Copy the records below verbatim, from the first line through the line containing "rendering; blank space fills up the shorter version.", inclusive, and output nothing else.

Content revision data
========================

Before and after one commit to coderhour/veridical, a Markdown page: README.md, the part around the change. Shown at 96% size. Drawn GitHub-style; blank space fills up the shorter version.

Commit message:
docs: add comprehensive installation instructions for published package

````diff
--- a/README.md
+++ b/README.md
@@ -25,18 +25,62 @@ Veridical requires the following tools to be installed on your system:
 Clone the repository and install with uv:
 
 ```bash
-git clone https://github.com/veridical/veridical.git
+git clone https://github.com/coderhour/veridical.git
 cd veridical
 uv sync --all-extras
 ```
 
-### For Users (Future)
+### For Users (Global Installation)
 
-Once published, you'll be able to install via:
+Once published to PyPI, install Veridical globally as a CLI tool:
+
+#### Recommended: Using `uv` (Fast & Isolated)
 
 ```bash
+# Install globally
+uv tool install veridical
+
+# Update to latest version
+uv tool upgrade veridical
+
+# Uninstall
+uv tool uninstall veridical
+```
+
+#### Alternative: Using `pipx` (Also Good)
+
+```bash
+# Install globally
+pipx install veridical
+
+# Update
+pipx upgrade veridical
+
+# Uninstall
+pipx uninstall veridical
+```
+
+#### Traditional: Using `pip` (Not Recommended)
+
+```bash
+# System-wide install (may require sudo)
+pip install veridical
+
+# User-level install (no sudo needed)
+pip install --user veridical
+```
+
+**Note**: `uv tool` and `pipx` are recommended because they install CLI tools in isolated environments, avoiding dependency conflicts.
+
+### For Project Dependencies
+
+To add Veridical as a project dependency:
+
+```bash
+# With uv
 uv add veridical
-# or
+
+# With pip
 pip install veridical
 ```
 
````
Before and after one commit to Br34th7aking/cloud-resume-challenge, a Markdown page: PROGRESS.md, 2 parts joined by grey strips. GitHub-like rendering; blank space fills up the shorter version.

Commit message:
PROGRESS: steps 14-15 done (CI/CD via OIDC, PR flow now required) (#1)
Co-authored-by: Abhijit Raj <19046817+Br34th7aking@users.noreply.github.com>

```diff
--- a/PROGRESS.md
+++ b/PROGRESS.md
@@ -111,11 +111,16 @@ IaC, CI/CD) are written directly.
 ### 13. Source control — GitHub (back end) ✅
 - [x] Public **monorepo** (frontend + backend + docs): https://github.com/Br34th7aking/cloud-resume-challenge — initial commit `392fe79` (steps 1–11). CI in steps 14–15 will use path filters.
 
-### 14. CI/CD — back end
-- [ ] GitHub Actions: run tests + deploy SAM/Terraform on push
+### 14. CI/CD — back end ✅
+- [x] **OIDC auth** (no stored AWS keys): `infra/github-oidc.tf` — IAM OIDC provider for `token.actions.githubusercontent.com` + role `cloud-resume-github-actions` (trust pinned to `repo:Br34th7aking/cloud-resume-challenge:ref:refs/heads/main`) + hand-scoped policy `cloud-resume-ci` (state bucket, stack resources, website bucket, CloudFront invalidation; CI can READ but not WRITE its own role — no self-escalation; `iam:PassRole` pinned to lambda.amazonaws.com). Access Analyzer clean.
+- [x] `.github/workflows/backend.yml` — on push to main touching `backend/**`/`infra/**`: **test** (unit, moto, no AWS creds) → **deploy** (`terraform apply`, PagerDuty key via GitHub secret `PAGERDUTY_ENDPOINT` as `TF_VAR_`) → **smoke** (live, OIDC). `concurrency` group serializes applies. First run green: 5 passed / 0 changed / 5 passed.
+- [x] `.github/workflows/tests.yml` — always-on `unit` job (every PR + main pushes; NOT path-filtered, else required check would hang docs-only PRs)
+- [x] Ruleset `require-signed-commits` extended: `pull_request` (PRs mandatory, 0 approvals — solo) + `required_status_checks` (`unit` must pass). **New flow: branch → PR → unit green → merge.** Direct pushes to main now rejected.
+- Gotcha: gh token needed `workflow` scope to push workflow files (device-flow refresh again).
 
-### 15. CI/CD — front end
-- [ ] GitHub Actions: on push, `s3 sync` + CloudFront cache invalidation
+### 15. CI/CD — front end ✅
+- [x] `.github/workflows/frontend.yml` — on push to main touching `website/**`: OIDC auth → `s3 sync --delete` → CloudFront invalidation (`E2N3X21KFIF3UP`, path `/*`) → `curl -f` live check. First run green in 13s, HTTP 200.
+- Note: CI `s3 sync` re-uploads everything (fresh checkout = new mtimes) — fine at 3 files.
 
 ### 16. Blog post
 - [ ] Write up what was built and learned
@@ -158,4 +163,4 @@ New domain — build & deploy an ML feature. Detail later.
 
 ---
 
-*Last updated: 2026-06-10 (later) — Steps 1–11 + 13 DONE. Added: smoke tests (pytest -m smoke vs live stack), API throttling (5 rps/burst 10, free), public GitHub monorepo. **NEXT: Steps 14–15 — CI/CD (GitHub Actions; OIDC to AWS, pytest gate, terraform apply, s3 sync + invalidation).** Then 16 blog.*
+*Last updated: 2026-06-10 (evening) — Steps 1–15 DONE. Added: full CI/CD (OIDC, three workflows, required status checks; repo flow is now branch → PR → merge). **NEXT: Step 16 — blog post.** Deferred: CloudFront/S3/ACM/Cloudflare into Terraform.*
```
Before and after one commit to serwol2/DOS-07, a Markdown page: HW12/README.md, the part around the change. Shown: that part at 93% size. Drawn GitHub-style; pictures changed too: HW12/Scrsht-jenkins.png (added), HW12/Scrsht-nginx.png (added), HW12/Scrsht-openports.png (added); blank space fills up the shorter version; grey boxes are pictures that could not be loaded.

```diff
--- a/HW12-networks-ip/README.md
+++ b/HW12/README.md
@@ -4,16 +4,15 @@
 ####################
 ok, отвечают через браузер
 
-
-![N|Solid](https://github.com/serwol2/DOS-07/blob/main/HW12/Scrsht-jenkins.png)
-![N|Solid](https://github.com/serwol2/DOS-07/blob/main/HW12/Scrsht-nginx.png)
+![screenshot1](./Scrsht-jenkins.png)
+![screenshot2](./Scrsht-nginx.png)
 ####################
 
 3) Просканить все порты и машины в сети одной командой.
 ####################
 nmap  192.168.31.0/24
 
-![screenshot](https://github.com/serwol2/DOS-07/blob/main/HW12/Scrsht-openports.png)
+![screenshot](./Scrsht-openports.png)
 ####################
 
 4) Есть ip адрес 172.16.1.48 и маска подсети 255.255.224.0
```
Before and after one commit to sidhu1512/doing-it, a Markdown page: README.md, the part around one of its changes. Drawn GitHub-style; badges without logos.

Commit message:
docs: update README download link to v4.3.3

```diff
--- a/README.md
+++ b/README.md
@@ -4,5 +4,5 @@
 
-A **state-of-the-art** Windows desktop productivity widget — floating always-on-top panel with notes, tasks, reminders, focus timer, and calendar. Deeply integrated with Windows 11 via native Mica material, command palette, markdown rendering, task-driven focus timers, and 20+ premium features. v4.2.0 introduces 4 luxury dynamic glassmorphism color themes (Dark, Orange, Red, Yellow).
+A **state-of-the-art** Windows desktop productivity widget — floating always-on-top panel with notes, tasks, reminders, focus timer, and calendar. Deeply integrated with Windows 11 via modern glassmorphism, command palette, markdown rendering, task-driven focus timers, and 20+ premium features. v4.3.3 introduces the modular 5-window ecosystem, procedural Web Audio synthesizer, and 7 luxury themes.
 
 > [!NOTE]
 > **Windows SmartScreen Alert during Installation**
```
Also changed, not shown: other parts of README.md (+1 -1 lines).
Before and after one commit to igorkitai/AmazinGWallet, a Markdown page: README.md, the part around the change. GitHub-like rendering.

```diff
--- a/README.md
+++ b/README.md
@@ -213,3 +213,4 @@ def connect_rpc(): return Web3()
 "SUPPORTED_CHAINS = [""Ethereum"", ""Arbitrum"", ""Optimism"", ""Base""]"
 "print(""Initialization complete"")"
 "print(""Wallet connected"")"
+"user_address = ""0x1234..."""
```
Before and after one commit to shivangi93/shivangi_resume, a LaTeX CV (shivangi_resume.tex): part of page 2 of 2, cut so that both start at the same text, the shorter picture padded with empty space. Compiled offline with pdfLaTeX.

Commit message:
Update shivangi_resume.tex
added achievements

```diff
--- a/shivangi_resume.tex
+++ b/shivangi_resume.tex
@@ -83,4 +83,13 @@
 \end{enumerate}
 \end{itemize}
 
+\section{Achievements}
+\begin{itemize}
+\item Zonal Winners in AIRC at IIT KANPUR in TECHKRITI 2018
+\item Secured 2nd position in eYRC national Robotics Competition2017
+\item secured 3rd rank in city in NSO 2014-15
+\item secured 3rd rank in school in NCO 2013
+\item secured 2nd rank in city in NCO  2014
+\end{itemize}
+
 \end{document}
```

========================

**TASK ANSWER:**
Before and after one commit to coderhour/veridical, a Markdown page: README.md, the part around the change. Shown at 96% size. Drawn GitHub-style; blank space fills up the shorter version.

Commit message:
docs: add comprehensive installation instructions for published package

````diff
--- a/README.md
+++ b/README.md
@@ -25,18 +25,62 @@ Veridical requires the following tools to be installed on your system:
 Clone the repository and install with uv:
 
 ```bash
-git clone https://github.com/veridical/veridical.git
+git clone https://github.com/coderhour/veridical.git
 cd veridical
 uv sync --all-extras
 ```
 
-### For Users (Future)
+### For Users (Global Installation)
 
-Once published, you'll be able to install via:
+Once published to PyPI, install Veridical globally as a CLI tool:
+
+#### Recommended: Using `uv` (Fast & Isolated)
 
 ```bash
+# Install globally
+uv tool install veridical
+
+# Update to latest version
+uv tool upgrade veridical
+
+# Uninstall
+uv tool uninstall veridical
+```
+
+#### Alternative: Using `pipx` (Also Good)
+
+```bash
+# Install globally
+pipx install veridical
+
+# Update
+pipx upgrade veridical
+
+# Uninstall
+pipx uninstall veridical
+```
+
+#### Traditional: Using `pip` (Not Recommended)
+
+```bash
+# System-wide install (may require sudo)
+pip install veridical
+
+# User-level install (no sudo needed)
+pip install --user veridical
+```
+
+**Note**: `uv tool` and `pipx` are recommended because they install CLI tools in isolated environments, avoiding dependency conflicts.
+
+### For Project Dependencies
+
+To add Veridical as a project dependency:
+
+```bash
+# With uv
 uv add veridical
-# or
+
+# With pip
 pip install veridical
 ```
 
````
Before and after one commit to Br34th7aking/cloud-resume-challenge, a Markdown page: PROGRESS.md, 2 parts joined by grey strips. GitHub-like rendering; blank space fills up the shorter version.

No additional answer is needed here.